Genevieve Webber is the museum’s acting head of archives and has been processing records from the Oblates of Mary Immaculate, the missionary group that operated the school as part of the Catholic Church.
Webber says the archives were acquired “a couple of years ago.” Previously, the records were stored in an archive run by the oblates in Vancouver.
“When the oblates began to centralize their operations, they began to divest themselves of their records by donating them to appropriate public archives across the country,” Webber told CTV News Vancouver.
She says there are four other locations across the country with archives from the oblates, but B.C. has the bulk of the material.
In fact, Webber says the museum has “about 250 bankers’ boxes” full of records. Those include official government documents, letters, correspondence, daily journals, diaries and reports.
“Some of the records are written in cursive and some people had very good handwriting and some didn’t,” Webber said, adding she is “very adept” at reading the script.
In addition to written items, the museum also has maps and plans of the sites and the buildings, photographs and sound recordings.
The key question is whether the archives contain any records of deaths or burials at the site of the school.

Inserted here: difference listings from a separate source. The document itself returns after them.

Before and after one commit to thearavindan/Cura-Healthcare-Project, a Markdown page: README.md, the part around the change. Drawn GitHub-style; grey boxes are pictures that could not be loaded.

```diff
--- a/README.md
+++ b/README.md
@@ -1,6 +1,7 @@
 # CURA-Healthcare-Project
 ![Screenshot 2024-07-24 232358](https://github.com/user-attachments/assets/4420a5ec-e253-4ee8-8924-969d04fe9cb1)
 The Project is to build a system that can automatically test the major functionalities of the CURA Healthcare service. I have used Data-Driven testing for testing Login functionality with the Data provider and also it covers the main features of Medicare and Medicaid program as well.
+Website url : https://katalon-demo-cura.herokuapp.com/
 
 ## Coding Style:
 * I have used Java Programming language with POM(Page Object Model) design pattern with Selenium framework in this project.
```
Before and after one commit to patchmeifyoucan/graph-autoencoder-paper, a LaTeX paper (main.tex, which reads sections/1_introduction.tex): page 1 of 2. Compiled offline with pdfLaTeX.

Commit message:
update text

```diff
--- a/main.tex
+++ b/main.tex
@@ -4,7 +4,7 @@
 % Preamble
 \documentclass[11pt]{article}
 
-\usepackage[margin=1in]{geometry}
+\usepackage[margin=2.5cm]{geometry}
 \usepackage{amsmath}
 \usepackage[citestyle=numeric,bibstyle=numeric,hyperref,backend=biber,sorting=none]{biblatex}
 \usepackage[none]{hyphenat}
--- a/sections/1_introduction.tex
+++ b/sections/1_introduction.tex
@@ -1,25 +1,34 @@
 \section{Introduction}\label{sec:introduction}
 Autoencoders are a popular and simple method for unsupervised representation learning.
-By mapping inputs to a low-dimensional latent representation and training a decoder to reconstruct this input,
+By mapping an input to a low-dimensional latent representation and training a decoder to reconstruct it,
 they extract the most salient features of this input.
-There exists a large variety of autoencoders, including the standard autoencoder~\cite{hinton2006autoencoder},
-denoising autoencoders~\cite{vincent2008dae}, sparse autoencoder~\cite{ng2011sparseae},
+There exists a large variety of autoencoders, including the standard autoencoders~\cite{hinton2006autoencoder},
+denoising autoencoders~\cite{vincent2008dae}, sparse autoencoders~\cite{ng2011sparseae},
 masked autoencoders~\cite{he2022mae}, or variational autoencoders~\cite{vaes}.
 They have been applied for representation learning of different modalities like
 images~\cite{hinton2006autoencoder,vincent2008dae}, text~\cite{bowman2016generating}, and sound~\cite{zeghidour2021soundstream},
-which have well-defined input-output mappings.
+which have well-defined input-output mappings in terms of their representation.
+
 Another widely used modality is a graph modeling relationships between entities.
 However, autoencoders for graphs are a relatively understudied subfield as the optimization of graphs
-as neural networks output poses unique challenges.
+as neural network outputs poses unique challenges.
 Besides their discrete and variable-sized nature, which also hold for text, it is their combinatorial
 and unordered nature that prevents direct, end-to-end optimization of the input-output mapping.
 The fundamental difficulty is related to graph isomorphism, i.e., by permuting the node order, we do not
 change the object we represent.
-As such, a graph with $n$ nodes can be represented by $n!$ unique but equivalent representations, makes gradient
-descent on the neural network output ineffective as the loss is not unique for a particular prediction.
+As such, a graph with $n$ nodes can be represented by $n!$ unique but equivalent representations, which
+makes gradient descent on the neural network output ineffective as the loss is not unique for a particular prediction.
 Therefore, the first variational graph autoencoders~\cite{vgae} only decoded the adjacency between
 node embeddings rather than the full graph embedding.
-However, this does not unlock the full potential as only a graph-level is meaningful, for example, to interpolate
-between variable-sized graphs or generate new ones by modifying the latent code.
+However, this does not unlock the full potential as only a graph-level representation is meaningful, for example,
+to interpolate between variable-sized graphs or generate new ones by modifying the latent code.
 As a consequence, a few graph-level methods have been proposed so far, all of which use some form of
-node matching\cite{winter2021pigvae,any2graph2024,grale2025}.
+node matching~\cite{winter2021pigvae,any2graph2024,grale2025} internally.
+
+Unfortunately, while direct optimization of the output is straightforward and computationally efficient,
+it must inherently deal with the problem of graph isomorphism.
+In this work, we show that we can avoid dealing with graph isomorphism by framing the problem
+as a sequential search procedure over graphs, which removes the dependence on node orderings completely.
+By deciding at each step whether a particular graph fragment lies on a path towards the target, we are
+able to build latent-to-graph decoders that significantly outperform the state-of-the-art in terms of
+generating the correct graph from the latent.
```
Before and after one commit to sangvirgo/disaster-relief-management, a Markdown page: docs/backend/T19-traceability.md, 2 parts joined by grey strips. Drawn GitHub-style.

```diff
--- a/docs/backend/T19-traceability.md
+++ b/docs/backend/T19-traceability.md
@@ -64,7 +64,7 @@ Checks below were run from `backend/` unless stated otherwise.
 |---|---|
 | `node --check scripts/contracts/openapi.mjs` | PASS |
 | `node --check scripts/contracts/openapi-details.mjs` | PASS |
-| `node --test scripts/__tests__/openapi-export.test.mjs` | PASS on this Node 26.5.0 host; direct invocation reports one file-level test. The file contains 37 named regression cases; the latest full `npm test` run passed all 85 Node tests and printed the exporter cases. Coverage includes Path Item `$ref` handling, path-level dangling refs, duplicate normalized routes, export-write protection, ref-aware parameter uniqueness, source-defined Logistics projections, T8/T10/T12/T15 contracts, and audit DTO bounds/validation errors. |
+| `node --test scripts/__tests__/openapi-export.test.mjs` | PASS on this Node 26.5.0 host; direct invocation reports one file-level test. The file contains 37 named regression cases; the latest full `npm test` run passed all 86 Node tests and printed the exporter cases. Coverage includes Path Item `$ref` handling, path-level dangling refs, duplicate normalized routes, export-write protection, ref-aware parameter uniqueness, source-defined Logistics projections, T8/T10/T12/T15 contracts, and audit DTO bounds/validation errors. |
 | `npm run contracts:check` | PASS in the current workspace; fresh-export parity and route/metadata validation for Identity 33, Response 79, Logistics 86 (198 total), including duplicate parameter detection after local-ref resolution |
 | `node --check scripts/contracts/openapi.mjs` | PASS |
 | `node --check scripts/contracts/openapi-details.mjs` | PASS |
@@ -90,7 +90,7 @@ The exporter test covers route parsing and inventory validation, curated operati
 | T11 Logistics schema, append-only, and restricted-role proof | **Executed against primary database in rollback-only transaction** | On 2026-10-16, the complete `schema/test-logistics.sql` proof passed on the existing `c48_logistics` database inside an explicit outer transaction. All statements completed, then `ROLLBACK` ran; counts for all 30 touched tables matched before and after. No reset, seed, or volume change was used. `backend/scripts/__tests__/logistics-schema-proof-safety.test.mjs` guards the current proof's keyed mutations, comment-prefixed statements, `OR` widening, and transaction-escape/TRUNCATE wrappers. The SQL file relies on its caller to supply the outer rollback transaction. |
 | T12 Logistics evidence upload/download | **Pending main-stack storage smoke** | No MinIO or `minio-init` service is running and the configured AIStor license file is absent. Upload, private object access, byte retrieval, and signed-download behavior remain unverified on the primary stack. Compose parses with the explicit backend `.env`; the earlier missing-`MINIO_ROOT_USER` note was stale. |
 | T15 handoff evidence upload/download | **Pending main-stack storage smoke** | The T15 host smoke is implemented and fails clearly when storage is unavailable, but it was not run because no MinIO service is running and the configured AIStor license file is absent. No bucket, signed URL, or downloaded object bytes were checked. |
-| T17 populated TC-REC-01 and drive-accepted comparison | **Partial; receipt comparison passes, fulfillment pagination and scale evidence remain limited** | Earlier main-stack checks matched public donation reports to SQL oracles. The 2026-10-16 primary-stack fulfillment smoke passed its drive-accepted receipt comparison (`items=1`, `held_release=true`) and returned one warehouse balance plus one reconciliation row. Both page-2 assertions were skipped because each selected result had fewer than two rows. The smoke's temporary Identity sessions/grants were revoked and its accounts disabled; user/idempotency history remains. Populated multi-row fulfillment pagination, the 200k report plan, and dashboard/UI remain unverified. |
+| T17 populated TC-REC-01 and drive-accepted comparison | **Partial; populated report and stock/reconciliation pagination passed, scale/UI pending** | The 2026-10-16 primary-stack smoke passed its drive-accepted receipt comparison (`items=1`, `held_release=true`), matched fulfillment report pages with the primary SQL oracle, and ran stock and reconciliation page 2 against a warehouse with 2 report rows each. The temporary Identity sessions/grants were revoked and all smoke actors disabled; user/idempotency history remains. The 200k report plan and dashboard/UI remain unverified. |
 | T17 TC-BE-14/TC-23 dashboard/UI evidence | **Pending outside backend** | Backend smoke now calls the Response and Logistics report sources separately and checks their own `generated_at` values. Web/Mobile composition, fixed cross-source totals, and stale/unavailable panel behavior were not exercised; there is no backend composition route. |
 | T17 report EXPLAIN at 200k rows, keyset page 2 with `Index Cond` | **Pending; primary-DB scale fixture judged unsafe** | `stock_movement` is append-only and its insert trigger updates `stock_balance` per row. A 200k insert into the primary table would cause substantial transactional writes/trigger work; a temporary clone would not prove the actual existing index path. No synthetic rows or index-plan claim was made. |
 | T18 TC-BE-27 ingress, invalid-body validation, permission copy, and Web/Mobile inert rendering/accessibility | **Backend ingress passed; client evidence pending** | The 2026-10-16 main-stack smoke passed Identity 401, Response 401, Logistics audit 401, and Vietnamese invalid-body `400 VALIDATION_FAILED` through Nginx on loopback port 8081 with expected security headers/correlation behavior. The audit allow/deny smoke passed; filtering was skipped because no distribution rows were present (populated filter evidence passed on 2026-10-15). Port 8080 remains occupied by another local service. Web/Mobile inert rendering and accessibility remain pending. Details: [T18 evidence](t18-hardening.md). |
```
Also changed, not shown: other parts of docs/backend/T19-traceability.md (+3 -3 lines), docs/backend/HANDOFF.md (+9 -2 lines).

Officially, there were 51 deaths recorded. The Tk’emlúps te Secwépemc First Nation believes the deaths of the 215 children it recently found buried in unmarked graves were never documented.
“The community has reached out and asked us to look for any records that might indicate deaths or burials at the school and we haven’t found any records that explicitly talk about deaths and burials,” Webber said.
Even though archivists have not finished searching through the documents, Webber believes that kind of information won’t be found at all.
“We are not expecting to find explicit mention of all of the deaths, as in our research so far, it doesn’t seem like records exist that speak directly to that,” she said. “But, we do expect to have a better understanding of the conditions and what may have happened to some of the children.”
It’s likely any additional records of deaths and burials – if they ever existed – were either lost or destroyed.
“That's quite common with the state of some of the buildings. There were floods and fires and all sorts of reasons why some records did not survive,” Webber said.
WHAT DO THE ARCHIVES SAY?
Webber believes the documents will give an insight into the “conditions of life at the schools.” That could include evidence of disease outbreaks like measles, as well as the conditions of the buildings where the children lived.
According to information already recorded by the National Centre for Truth and Reconciliation, in 1910, the school’s principal said that the government did not provide enough money to feed the students properly. In 1924, a portion of the school was destroyed by fire.
Webber says the documents also include information about the missionary work that the oblates did in the surrounding communities.
“There’s information that speaks to the conditions in general for the Indigenous people of that region at various points in time over the past 150 or so years,” she said. “It also speaks to the relationship between the Department of Indian Affairs and the school itself, as there’s a lot of letters and communication and reports back and forth between those two entities.”
The museum is in the process of digitizing the documents, which is happening with the assistance of UBC’s Indian Residential School History and Dialogue Centre.
“They have wonderful technology and the capability to safely store electronic records and share them in a way that can keep them restricted and private so that only the community members have access to them,” Webber said.
The first findings will be shared with the Tk’emlúps te Secwépemc First Nation in the coming weeks. Webber says it will then be up to the nation to decide what information will be made public.
If you are a former residential school student in distress, or have been affected by the residential school system and need help, you can contact the 24-hour Indian Residential Schools Crisis Line: 1-866-925-4419
Additional mental-health support and resources for Indigenous people are available here.